|US20110253747 *||Oct 20, 2011||Sika Technology Ag||Dispensing tool for multi-component substances|
|WO2012036730A1 *||Sep 13, 2011||Mar 22, 2012||Graco Minnesota Inc.||Internally mixed front head|
|U.S. Classification||222/145.6, 222/135, 222/145.1|
|International Classification||B05B7/04, B01F5/06, B01F5/00, B01F13/00|
|Cooperative Classification||B01F13/0027, B01F2215/0039, B01F5/0663, B01F5/0077, B05B7/0408, B01F13/002|

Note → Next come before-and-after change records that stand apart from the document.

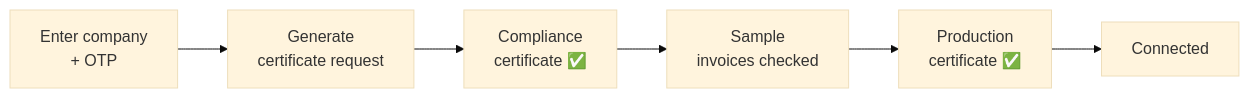
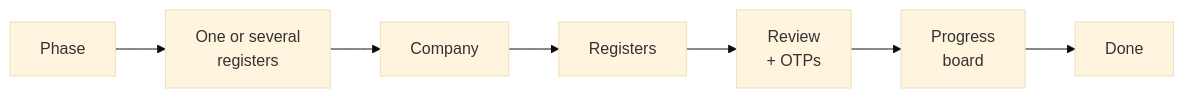
The diagram in docs/onboarding/user-guide.md (itsystematic/optima_zatca), drawn with Mermaid (base theme) before and after one commit. The commit also changed other lines of this file and 5 other files, not shown here.

````diff
--- a/docs/onboarding/user-guide.md
+++ b/docs/onboarding/user-guide.md
@@ -61,8 +53,9 @@
 ```mermaid
 flowchart LR
-    A["Enter company<br/>+ OTP"] --> B["Generate<br/>certificate request"]
-    B --> C["Compliance<br/>certificate ✅"]
-    C --> D["Sample<br/>invoices checked"]
-    D --> E["Production<br/>certificate ✅"]
-    E --> F["Connected"]
+    A["Phase"] --> B["One or several<br/>registers"]
+    B --> C["Company"]
+    C --> D["Registers"]
+    D --> E["Review<br/>+ OTPs"]
+    E --> F["Progress<br/>board"]
+    F --> G["Done"]
 ```
````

|European Classification||B01F13/00K2B, B01F13/00K2B8, B01F5/06D2B, B01F5/00C, B05B7/04A|
|Sep 11, 2007||CC||Certificate of correction|
|Jan 16, 2009||FPAY||Fee payment|
Year of fee payment: 4
|Mar 6, 2013||FPAY||Fee payment|
Year of fee payment: 8
|Mar 6, 2013||SULP||Surcharge for late payment|
Year of fee payment: 7